Give the total number of lines in the data below that include "fellow", and nothing else.

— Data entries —

········

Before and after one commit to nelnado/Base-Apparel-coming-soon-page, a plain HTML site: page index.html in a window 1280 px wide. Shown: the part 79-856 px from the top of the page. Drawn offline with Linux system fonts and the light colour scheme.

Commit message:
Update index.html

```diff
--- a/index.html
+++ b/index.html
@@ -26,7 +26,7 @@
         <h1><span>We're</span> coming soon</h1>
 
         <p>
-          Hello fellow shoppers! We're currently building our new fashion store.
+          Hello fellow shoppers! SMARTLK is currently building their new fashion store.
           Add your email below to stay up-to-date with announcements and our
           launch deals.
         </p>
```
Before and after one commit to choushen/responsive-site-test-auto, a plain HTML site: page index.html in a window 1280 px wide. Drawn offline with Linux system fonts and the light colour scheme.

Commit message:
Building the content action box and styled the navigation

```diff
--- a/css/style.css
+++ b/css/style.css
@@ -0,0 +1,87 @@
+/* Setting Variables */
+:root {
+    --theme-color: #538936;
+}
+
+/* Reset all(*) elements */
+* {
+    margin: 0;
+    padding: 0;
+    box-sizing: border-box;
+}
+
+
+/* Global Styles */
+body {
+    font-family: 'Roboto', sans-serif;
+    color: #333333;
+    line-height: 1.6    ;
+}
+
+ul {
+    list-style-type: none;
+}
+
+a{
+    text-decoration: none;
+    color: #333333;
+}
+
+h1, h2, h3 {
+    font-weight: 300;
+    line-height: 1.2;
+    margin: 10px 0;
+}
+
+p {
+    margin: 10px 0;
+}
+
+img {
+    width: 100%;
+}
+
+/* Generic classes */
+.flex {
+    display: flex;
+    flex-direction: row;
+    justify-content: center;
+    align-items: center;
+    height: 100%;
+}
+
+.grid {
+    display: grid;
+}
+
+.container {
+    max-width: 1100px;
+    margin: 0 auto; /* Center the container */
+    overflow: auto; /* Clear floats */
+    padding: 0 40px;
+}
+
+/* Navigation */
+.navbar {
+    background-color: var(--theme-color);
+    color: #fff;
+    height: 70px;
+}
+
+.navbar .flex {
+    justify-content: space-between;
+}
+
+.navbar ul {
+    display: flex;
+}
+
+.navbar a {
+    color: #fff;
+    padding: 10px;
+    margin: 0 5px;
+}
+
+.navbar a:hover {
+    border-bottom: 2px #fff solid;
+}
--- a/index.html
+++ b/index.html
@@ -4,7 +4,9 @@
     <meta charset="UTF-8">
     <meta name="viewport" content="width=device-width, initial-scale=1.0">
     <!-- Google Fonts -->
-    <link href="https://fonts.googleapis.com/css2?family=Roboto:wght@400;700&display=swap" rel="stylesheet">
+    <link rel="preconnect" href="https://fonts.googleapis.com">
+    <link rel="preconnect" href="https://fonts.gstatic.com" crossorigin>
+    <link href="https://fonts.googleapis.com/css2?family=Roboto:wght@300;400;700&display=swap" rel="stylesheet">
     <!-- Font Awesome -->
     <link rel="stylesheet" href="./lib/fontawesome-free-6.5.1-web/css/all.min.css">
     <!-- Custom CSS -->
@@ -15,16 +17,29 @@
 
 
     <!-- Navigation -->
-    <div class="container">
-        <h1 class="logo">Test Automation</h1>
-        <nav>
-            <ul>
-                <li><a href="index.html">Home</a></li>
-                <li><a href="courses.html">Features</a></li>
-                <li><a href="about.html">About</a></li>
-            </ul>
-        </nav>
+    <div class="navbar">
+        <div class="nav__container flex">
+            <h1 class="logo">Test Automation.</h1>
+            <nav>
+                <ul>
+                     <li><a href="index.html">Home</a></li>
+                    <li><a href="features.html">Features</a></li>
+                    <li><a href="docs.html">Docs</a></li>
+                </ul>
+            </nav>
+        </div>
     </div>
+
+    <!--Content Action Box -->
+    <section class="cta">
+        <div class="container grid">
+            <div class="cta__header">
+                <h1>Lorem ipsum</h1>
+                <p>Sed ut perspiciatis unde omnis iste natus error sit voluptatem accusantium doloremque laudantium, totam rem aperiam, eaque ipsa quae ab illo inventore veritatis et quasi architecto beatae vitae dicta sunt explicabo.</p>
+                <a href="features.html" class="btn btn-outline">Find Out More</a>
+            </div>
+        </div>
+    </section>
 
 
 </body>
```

········

— Exercise answer —
2